Word for word, print the entries that follow.

Data excerpts –
□ □ □ □ □ □ □

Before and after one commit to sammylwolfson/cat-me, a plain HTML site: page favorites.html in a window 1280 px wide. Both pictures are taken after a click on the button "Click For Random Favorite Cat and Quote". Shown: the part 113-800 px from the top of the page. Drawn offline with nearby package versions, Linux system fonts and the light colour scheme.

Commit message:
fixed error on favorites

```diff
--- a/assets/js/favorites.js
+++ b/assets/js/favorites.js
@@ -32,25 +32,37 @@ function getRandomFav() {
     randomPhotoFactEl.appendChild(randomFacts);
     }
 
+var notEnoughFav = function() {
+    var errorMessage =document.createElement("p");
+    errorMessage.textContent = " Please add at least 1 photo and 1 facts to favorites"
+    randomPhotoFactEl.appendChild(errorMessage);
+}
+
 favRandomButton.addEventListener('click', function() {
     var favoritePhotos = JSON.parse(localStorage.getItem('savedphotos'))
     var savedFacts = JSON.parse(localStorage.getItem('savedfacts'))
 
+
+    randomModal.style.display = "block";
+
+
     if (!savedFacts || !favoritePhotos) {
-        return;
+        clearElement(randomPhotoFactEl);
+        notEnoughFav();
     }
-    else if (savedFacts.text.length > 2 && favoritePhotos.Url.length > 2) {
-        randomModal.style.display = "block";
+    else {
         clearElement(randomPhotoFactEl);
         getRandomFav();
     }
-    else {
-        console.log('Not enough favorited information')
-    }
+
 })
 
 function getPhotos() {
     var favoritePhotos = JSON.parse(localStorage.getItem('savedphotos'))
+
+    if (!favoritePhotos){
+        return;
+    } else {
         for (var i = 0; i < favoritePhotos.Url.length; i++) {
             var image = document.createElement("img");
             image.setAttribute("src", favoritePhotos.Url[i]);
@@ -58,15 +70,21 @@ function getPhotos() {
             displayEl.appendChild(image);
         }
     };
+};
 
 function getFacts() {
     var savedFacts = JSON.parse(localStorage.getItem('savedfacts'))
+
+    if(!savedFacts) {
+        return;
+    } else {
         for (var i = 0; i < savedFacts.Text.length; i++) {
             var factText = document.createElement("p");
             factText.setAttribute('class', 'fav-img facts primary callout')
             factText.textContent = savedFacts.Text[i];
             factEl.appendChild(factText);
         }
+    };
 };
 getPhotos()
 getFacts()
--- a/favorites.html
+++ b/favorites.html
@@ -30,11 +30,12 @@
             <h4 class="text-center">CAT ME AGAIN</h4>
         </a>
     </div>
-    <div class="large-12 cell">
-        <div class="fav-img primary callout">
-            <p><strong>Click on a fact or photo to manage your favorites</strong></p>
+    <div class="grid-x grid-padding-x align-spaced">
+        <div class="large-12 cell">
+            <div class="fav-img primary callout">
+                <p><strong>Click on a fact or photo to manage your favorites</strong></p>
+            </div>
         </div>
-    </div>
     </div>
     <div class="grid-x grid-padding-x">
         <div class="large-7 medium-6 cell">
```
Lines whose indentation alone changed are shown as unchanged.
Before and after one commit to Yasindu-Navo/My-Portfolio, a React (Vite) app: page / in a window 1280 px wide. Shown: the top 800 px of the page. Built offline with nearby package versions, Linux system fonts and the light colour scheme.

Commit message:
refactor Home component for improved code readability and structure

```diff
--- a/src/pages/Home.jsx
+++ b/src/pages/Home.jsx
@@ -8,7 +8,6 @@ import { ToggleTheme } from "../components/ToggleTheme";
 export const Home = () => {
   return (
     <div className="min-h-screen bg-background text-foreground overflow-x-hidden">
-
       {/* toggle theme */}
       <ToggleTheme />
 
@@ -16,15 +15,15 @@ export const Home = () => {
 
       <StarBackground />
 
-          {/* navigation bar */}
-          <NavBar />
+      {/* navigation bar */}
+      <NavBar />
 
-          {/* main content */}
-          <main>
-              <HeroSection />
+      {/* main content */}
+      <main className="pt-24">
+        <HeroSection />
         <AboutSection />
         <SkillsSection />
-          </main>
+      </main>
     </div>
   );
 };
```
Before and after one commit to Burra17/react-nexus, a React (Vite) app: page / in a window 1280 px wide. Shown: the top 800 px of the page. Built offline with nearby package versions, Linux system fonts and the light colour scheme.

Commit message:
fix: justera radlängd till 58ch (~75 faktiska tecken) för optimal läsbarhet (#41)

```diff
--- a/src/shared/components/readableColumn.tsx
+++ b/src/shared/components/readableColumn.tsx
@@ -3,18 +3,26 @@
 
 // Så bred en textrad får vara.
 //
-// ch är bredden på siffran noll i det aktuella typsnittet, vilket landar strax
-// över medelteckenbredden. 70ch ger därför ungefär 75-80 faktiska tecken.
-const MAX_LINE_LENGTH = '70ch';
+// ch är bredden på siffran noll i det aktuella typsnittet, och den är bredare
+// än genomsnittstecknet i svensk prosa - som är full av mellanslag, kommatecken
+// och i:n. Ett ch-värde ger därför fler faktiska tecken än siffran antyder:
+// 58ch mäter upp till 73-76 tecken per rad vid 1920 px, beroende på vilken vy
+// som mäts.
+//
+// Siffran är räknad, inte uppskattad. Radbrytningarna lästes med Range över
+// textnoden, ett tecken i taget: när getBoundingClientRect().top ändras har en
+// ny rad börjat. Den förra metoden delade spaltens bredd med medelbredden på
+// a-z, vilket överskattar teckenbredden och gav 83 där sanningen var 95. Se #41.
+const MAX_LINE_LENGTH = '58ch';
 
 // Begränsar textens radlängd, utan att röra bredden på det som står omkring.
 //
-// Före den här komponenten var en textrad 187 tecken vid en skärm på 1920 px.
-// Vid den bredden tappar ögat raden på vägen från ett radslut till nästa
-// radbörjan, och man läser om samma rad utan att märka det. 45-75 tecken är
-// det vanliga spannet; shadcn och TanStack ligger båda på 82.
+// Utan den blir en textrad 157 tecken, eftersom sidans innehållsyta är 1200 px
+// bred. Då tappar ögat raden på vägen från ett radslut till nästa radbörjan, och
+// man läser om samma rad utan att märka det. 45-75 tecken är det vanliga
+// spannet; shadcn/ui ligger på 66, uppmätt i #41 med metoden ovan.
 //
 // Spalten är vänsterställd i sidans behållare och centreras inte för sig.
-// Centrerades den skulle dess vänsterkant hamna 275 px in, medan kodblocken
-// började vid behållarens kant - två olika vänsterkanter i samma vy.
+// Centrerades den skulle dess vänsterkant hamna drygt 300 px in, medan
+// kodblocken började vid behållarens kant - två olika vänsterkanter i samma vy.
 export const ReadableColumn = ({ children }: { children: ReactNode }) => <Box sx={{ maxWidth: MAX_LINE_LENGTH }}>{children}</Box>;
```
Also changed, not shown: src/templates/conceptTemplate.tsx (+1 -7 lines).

□ □ □ □ □ □ □

Final answer –
Before and after one commit to sammylwolfson/cat-me, a plain HTML site: page favorites.html in a window 1280 px wide. Both pictures are taken after a click on the button "Click For Random Favorite Cat and Quote". Shown: the part 113-800 px from the top of the page. Drawn offline with nearby package versions, Linux system fonts and the light colour scheme.

Commit message:
fixed error on favorites

```diff
--- a/assets/js/favorites.js
+++ b/assets/js/favorites.js
@@ -32,25 +32,37 @@ function getRandomFav() {
     randomPhotoFactEl.appendChild(randomFacts);
     }
 
+var notEnoughFav = function() {
+    var errorMessage =document.createElement("p");
+    errorMessage.textContent = " Please add at least 1 photo and 1 facts to favorites"
+    randomPhotoFactEl.appendChild(errorMessage);
+}
+
 favRandomButton.addEventListener('click', function() {
     var favoritePhotos = JSON.parse(localStorage.getItem('savedphotos'))
     var savedFacts = JSON.parse(localStorage.getItem('savedfacts'))
 
+
+    randomModal.style.display = "block";
+
+
     if (!savedFacts || !favoritePhotos) {
-        return;
+        clearElement(randomPhotoFactEl);
+        notEnoughFav();
     }
-    else if (savedFacts.text.length > 2 && favoritePhotos.Url.length > 2) {
-        randomModal.style.display = "block";
+    else {
         clearElement(randomPhotoFactEl);
         getRandomFav();
     }
-    else {
-        console.log('Not enough favorited information')
-    }
+
 })
 
 function getPhotos() {
     var favoritePhotos = JSON.parse(localStorage.getItem('savedphotos'))
+
+    if (!favoritePhotos){
+        return;
+    } else {
         for (var i = 0; i < favoritePhotos.Url.length; i++) {
             var image = document.createElement("img");
             image.setAttribute("src", favoritePhotos.Url[i]);
@@ -58,15 +70,21 @@ function getPhotos() {
             displayEl.appendChild(image);
         }
     };
+};
 
 function getFacts() {
     var savedFacts = JSON.parse(localStorage.getItem('savedfacts'))
+
+    if(!savedFacts) {
+        return;
+    } else {
         for (var i = 0; i < savedFacts.Text.length; i++) {
             var factText = document.createElement("p");
             factText.setAttribute('class', 'fav-img facts primary callout')
             factText.textContent = savedFacts.Text[i];
             factEl.appendChild(factText);
         }
+    };
 };
 getPhotos()
 getFacts()
--- a/favorites.html
+++ b/favorites.html
@@ -30,11 +30,12 @@
             <h4 class="text-center">CAT ME AGAIN</h4>
         </a>
     </div>
-    <div class="large-12 cell">
-        <div class="fav-img primary callout">
-            <p><strong>Click on a fact or photo to manage your favorites</strong></p>
+    <div class="grid-x grid-padding-x align-spaced">
+        <div class="large-12 cell">
+            <div class="fav-img primary callout">
+                <p><strong>Click on a fact or photo to manage your favorites</strong></p>
+            </div>
         </div>
-    </div>
     </div>
     <div class="grid-x grid-padding-x">
         <div class="large-7 medium-6 cell">
```
Lines whose indentation alone changed are shown as unchanged.
Before and after one commit to Yasindu-Navo/My-Portfolio, a React (Vite) app: page / in a window 1280 px wide. Shown: the top 800 px of the page. Built offline with nearby package versions, Linux system fonts and the light colour scheme.

Commit message:
refactor Home component for improved code readability and structure

```diff
--- a/src/pages/Home.jsx
+++ b/src/pages/Home.jsx
@@ -8,7 +8,6 @@ import { ToggleTheme } from "../components/ToggleTheme";
 export const Home = () => {
   return (
     <div className="min-h-screen bg-background text-foreground overflow-x-hidden">
-
       {/* toggle theme */}
       <ToggleTheme />
 
@@ -16,15 +15,15 @@ export const Home = () => {
 
       <StarBackground />
 
-          {/* navigation bar */}
-          <NavBar />
+      {/* navigation bar */}
+      <NavBar />
 
-          {/* main content */}
-          <main>
-              <HeroSection />
+      {/* main content */}
+      <main className="pt-24">
+        <HeroSection />
         <AboutSection />
         <SkillsSection />
-          </main>
+      </main>
     </div>
   );
 };
```
Before and after one commit to Burra17/react-nexus, a React (Vite) app: page / in a window 1280 px wide. Shown: the top 800 px of the page. Built offline with nearby package versions, Linux system fonts and the light colour scheme.

Commit message:
fix: justera radlängd till 58ch (~75 faktiska tecken) för optimal läsbarhet (#41)

```diff
--- a/src/shared/components/readableColumn.tsx
+++ b/src/shared/components/readableColumn.tsx
@@ -3,18 +3,26 @@
 
 // Så bred en textrad får vara.
 //
-// ch är bredden på siffran noll i det aktuella typsnittet, vilket landar strax
-// över medelteckenbredden. 70ch ger därför ungefär 75-80 faktiska tecken.
-const MAX_LINE_LENGTH = '70ch';
+// ch är bredden på siffran noll i det aktuella typsnittet, och den är bredare
+// än genomsnittstecknet i svensk prosa - som är full av mellanslag, kommatecken
+// och i:n. Ett ch-värde ger därför fler faktiska tecken än siffran antyder:
+// 58ch mäter upp till 73-76 tecken per rad vid 1920 px, beroende på vilken vy
+// som mäts.
+//
+// Siffran är räknad, inte uppskattad. Radbrytningarna lästes med Range över
+// textnoden, ett tecken i taget: när getBoundingClientRect().top ändras har en
+// ny rad börjat. Den förra metoden delade spaltens bredd med medelbredden på
+// a-z, vilket överskattar teckenbredden och gav 83 där sanningen var 95. Se #41.
+const MAX_LINE_LENGTH = '58ch';
 
 // Begränsar textens radlängd, utan att röra bredden på det som står omkring.
 //
-// Före den här komponenten var en textrad 187 tecken vid en skärm på 1920 px.
-// Vid den bredden tappar ögat raden på vägen från ett radslut till nästa
-// radbörjan, och man läser om samma rad utan att märka det. 45-75 tecken är
-// det vanliga spannet; shadcn och TanStack ligger båda på 82.
+// Utan den blir en textrad 157 tecken, eftersom sidans innehållsyta är 1200 px
+// bred. Då tappar ögat raden på vägen från ett radslut till nästa radbörjan, och
+// man läser om samma rad utan att märka det. 45-75 tecken är det vanliga
+// spannet; shadcn/ui ligger på 66, uppmätt i #41 med metoden ovan.
 //
 // Spalten är vänsterställd i sidans behållare och centreras inte för sig.
-// Centrerades den skulle dess vänsterkant hamna 275 px in, medan kodblocken
-// började vid behållarens kant - två olika vänsterkanter i samma vy.
+// Centrerades den skulle dess vänsterkant hamna drygt 300 px in, medan
+// kodblocken började vid behållarens kant - två olika vänsterkanter i samma vy.
 export const ReadableColumn = ({ children }: { children: ReactNode }) => <Box sx={{ maxWidth: MAX_LINE_LENGTH }}>{children}</Box>;
```
Also changed, not shown: src/templates/conceptTemplate.tsx (+1 -7 lines).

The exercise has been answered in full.